Financial advice is as much about the psychology of making good decisions and putting people in a positive frame of mind to work towards clearly defined goals, as it is to do with squeezing investment performance, he adds.“People want to maximise their income and their quality of life in retirement, but in a way that doesn’t come back to haunt them—if they take on unnecessary risk, it could erode their pension pot and result in a retirement that does not match their wishes,” Chafer says. “Working with an adviser gives them peace of mind that they’re making the right long-term decisions, which can release a lot of stress.”
Hidden value of advice
A common mistake people make is forgetting that their pension needs to provide them with an income for the remainder of their life.

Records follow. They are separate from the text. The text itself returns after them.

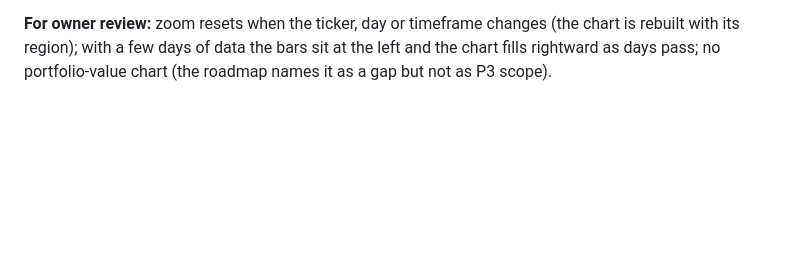
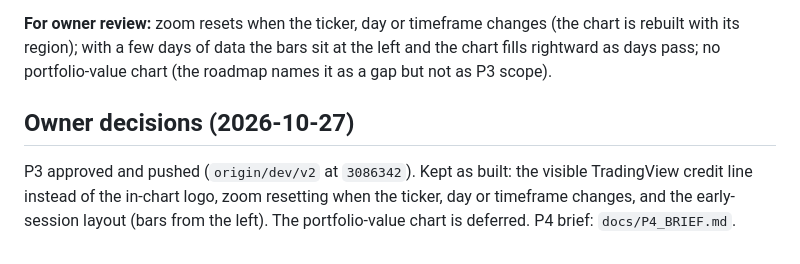
Before and after one commit to Eman12211e/finance-app-v2, a Markdown page: docs/P3_PROGRESS.md, the part around the change. GitHub-like rendering; blank space fills up the shorter version.

Commit message:
P4-step-0: approved Analysis Toolbox brief; record P3 decisions

```diff
--- a/docs/P3_PROGRESS.md
+++ b/docs/P3_PROGRESS.md
@@ -43,3 +43,9 @@ day 161, daily and weekly, 1280 light and 390 dark.
 **For owner review:** zoom resets when the ticker, day or timeframe changes (the chart is rebuilt with its region);
 with a few days of data the bars sit at the left and the chart fills rightward as days pass; no portfolio-value chart
 (the roadmap names it as a gap but not as P3 scope).
+
+## Owner decisions (2026-10-27)
+
+P3 approved and pushed (`origin/dev/v2` at `3086342`). Kept as built: the visible TradingView credit line instead of
+the in-chart logo, zoom resetting when the ticker, day or timeframe changes, and the early-session layout (bars from
+the left). The portfolio-value chart is deferred. P4 brief: `docs/P4_BRIEF.md`.
```
Also changed, not shown: docs/P4_BRIEF.md (added, +96 -0 lines).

“People receive a pension statement with a six or seven figure sum on it, forgetting that this is not a lottery win and it needs to last them for maybe 30 years, or more,” says Chafer. “It’s incumbent on an IFA to really understand the client and work with them to paint a picture of their retirement and how the plans we make with them are going to achieve those goals.
“We find those with a final salary pension scheme really benefit from the expertise of an adviser. We’re often approached by people who think the best action for them to take is to transfer from their final salary scheme, however accessing pension benefits early is not suitable for everyone. Our role is to ascertain if that’s in their best interests, as clients’ retirement goals can often be achieved by drawing income from their final salary pension rather than transferring. Again, the benefit of an adviser is ensuring all options are considered with all of the client’s investments, income and expenses being viewed in the round.”
It’s not just individuals seeking this reassurance. Companies are increasingly adopting a more parental role by providing retirement planning advice on behalf of their employees, which Wren Sterling has done for over a decade.
“We support a number of FTSE 100 and FTSE 250 companies who understand that pensions are not always number one on their employees’ priority list, but often, someone’s pension pot is their largest asset and most difficult to deal with,” says Chafer. “There is a move across all companies, not just large companies, to really concern themselves with financial wellness and understanding that when staff are concerned about their financial position, it detracts from their performance at work. Sorting out pensions and retirement can be a game-changer in many ways.”